§ **What is expected**
Take every line containing "README" out of the records.
*** Records provided ***
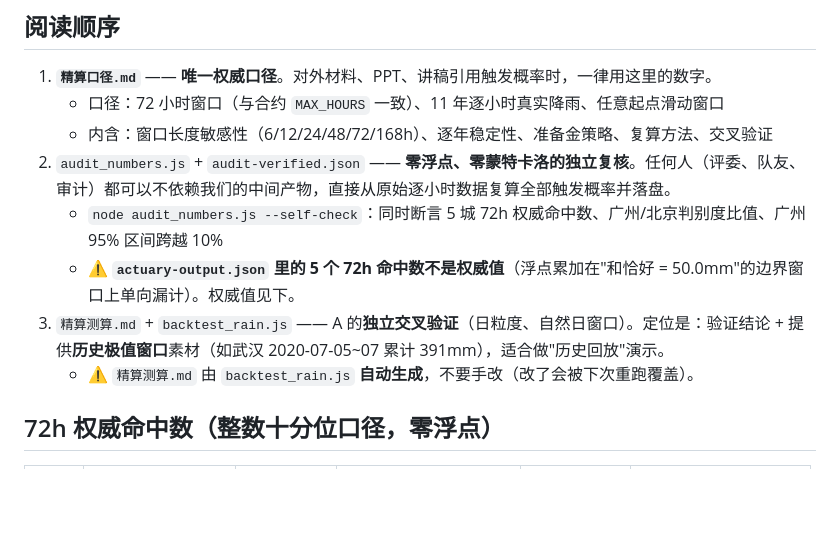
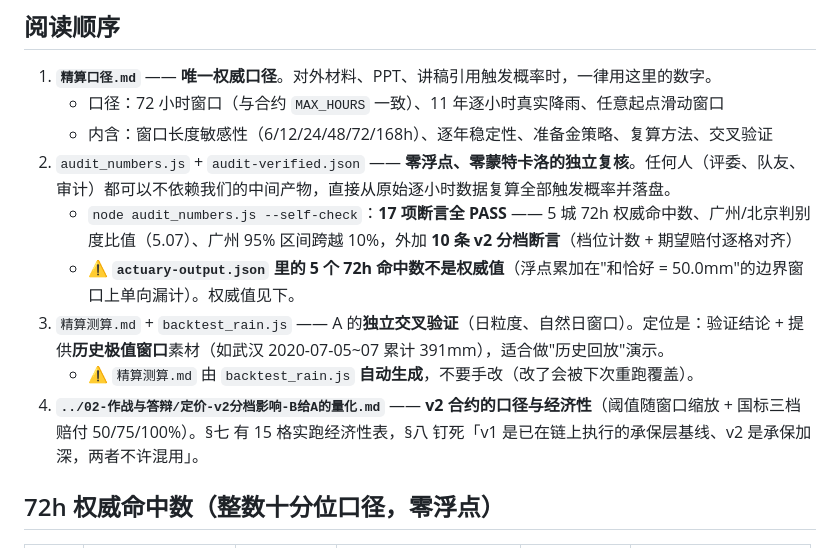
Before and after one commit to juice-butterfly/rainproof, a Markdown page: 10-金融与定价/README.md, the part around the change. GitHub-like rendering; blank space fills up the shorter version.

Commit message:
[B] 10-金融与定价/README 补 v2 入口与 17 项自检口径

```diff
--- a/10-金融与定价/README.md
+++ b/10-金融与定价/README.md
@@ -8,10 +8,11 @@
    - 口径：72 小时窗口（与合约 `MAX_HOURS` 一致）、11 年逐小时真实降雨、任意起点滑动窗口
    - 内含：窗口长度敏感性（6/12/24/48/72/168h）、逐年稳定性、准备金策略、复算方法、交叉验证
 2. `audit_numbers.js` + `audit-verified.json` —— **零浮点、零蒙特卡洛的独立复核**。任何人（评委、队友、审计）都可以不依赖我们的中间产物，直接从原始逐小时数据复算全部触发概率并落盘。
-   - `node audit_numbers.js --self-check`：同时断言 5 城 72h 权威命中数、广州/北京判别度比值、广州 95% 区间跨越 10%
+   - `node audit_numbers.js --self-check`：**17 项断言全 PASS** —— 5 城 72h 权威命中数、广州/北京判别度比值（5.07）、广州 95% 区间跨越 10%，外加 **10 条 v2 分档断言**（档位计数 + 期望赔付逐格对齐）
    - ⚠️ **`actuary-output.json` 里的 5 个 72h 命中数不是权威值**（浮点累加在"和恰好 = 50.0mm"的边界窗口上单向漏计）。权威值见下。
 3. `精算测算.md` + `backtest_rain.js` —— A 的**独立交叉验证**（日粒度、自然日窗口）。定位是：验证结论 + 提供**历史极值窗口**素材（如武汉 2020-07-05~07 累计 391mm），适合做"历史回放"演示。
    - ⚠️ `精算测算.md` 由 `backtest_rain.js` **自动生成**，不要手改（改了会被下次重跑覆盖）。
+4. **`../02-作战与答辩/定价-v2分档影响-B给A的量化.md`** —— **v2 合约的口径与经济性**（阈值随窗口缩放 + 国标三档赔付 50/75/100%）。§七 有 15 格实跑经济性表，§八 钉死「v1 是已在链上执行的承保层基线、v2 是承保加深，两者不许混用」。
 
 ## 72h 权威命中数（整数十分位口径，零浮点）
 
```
*** End of Records provided ***
*** Records provided ***
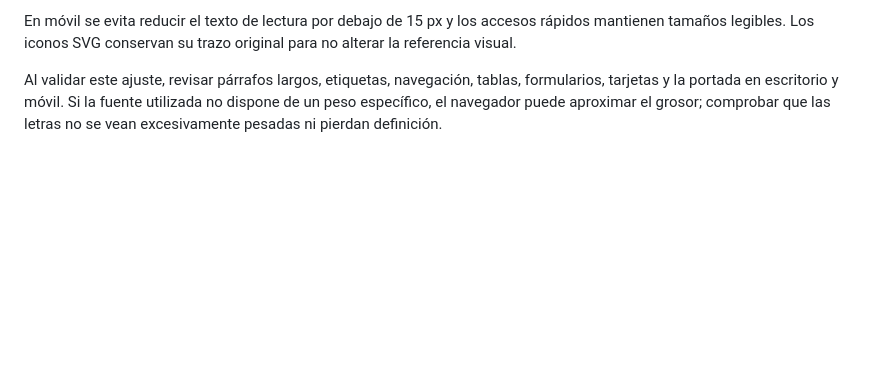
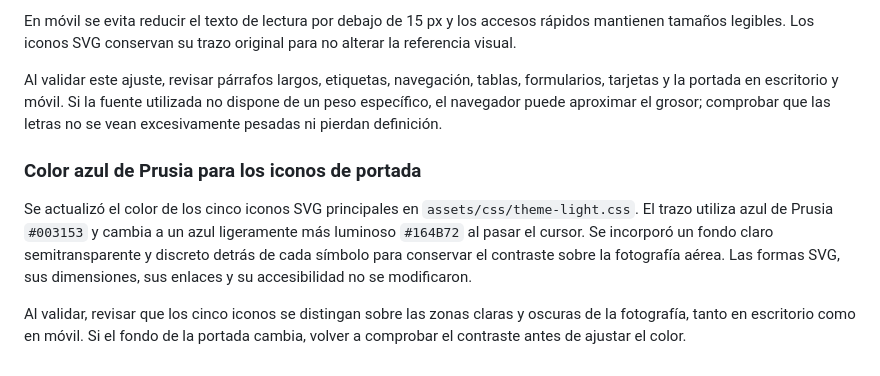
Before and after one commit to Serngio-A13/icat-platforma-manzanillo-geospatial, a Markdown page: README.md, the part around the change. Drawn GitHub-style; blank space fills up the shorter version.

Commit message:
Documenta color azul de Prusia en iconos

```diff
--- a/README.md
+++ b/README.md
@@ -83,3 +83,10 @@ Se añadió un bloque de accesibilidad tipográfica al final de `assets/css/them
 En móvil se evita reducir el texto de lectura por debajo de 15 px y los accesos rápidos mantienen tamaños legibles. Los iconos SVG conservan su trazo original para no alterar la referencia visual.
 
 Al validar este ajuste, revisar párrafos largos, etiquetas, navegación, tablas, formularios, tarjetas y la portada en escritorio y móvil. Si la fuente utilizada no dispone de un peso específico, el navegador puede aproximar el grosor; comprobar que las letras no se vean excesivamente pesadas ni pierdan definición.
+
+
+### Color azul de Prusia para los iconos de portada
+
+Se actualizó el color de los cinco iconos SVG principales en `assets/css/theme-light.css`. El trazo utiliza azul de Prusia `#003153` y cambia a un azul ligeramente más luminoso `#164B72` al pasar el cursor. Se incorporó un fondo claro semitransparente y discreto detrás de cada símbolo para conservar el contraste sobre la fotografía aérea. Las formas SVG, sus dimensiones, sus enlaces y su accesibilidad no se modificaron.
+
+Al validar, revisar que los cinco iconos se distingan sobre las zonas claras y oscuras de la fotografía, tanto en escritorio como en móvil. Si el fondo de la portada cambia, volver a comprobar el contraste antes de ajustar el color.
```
*** End of Records provided ***
*** Records provided ***
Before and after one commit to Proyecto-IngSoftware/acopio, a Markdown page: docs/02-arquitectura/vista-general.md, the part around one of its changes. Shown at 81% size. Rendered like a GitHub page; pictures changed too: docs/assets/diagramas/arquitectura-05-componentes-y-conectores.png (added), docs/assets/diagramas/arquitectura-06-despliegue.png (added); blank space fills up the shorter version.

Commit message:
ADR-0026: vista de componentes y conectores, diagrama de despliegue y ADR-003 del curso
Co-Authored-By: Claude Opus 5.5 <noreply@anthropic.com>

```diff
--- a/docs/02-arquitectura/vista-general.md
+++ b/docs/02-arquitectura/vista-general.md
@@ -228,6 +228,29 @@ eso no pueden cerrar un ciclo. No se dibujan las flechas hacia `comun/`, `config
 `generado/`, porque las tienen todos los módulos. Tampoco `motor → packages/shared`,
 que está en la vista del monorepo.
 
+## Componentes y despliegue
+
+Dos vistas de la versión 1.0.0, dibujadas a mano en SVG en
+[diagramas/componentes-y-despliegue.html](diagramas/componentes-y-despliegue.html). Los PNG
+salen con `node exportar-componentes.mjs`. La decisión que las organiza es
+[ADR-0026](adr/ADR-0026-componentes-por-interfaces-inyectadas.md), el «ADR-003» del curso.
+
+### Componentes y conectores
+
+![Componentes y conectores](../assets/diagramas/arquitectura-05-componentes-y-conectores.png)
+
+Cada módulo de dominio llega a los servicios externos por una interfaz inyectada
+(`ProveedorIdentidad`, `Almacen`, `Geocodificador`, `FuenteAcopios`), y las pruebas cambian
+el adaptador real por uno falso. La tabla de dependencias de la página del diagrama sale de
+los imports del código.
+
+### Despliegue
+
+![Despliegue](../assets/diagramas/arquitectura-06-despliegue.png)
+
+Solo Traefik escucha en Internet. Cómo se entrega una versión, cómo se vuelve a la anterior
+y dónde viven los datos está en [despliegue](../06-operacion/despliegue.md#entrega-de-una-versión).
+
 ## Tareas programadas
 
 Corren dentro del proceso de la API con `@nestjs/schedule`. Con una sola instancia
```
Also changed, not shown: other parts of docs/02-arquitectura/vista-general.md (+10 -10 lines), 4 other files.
*** End of Records provided ***
§ **Response area**
Before and after one commit to juice-butterfly/rainproof, a Markdown page: 10-金融与定价/README.md, the part around the change. GitHub-like rendering; blank space fills up the shorter version.
[B] 10-金融与定价/README 补 v2 入口与 17 项自检口径
--- a/10-金融与定价/README.md
+++ b/10-金融与定价/README.md
Before and after one commit to Serngio-A13/icat-platforma-manzanillo-geospatial, a Markdown page: README.md, the part around the change. Drawn GitHub-style; blank space fills up the shorter version.
--- a/README.md
+++ b/README.md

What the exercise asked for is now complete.